The first year on the job is typically the most difficult for those who have completed CNA training, especially CNAs who work in hospitals. It doesn’t have to be, though. You can easily transition from a student in CNA training to a working nursing assistant with the following tips and find your job more satisfying and fulfilling.
After CNA Training: Making the Most of Your First Year of Employment
Surviving your first year of employment after CNA training should begin with your first job interview. Here are just a couple of questions you should ask.
- What is the turnover rate for CNA during their first year? High turnover rates at a health care facility can be very telling.
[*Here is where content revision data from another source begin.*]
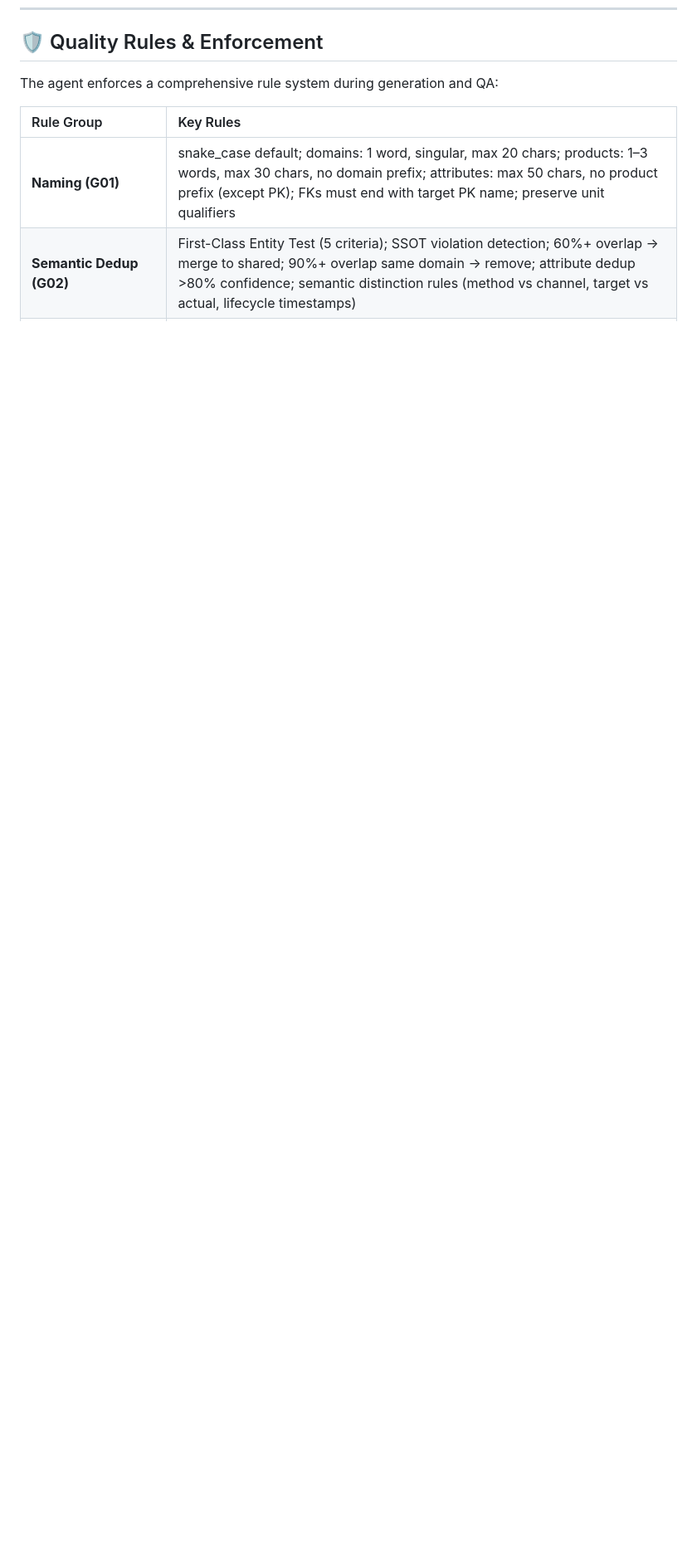
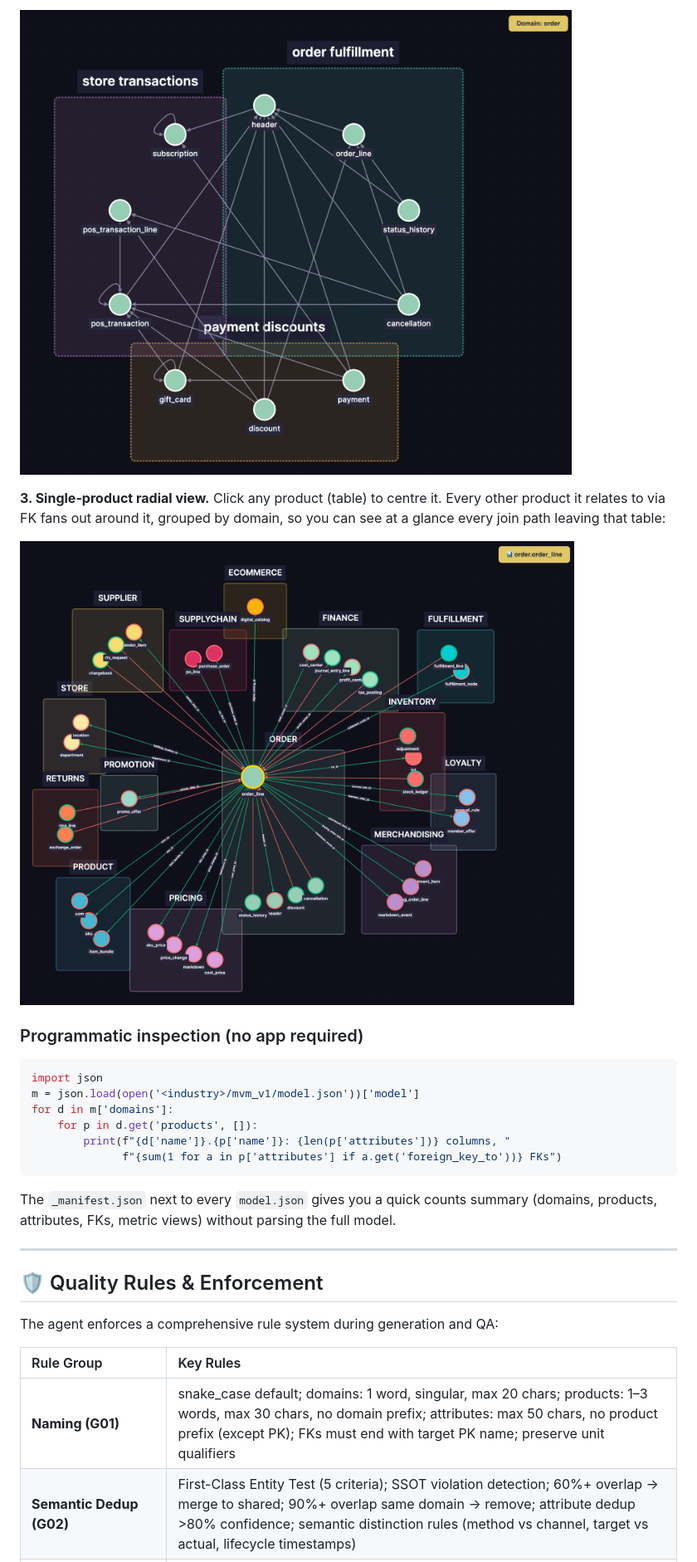
Before and after one commit to amralieg/vibe-modelling-agent, a Markdown page: readme.md, the part around one of its changes. Shown at 83% size. GitHub-like rendering; pictures changed too: images/order_domain.png (added), images/order_line_product.png (added); blank space fills up the shorter version.

````diff
--- a/readme.md
+++ b/readme.md
@@ -874,3 +904,24 @@ When you run the agent, it executes these progress stages in order (the `#` colu
+![Domain drill-down — order domain in Retail MVM](./images/order_domain.png)
+
+**3. Single-product radial view.** Click any product (table) to centre it. Every other product it relates to via FK fans out around it, grouped by domain, so you can see at a glance every join path leaving that table:
+
+![Single-product radial view — order.order_line in Retail MVM](./images/order_line_product.png)
+
+### Programmatic inspection (no app required)
+
+```python
+import json
+m = json.load(open('<industry>/mvm_v1/model.json'))['model']
+for d in m['domains']:
+    for p in d.get('products', []):
+        print(f"{d['name']}.{p['name']}: {len(p['attributes'])} columns, "
+              f"{sum(1 for a in p['attributes'] if a.get('foreign_key_to'))} FKs")
+```
+
+The `_manifest.json` next to every `model.json` gives you a quick counts summary (domains, products, attributes, FKs, metric views) without parsing the full model.
+
+---
+
 ## 🛡️ Quality Rules & Enforcement
 
 The agent enforces a comprehensive rule system during generation and QA:
````
Also changed, not shown: other parts of readme.md (+30 -0 lines), 1 other file.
They can tell you how an employer treats CNAs, what type of environment you can expect, and whether your new position will provide you with a balance of happiness, great income, and fulfilling work. Typically, turnover rates that are more than 20 percent are considered high in the health care industry.
- What type of orientation and continued CNA training will be provided? In order to renew your CNA license and expand your knowledge, additional CNA training is a must. Ask your interviewer if any will be provided while you are employed. Also, see if a nurse, administrator, or veteran CNA will be assigned to help you become oriented with the building, the patients, and the every-day routine of the facility. This will allow you to become familiar with your new workplace, so you don’t feel as if you need to run for the door in the first couple of days.
- What support is offered to CNAs? Talk to your interviewer about any emotional, social, and clinical support that will be offered to you while you are working for the facility. Who will help you deal with death? Who can you talk to if you feel like you are experiencing burnout?
Your First Year After CNA Training
If you decide the facility will provide you with the environment and support you need to survive your first year after CNA training, there are two other factors to consider. One is your experience. If you have never worked as a CNA before, and have just finished training, you may want to volunteer at the facility first before making any commitment. This will allow you to get to know how the staff works, the routines, and the patients, as well as giving you a bit of experience that could bode well when your employer is deciding on your salary.
The second consideration is working on a specialty unit first, if you are going to be employed by a hospital. Working in labor and delivery, pediatrics, or the cardiac unit will provide you with one type of patient, whereas a medical or surgical unit would house a broader range of patients. A more controlled patient population may make your job easier during the first year, as you become accustomed to the facility.
Surviving your first year after CNA training isn’t difficult. Just follow these helpful tips to ensure you have the support, experience, and environment you need to enjoy your new career.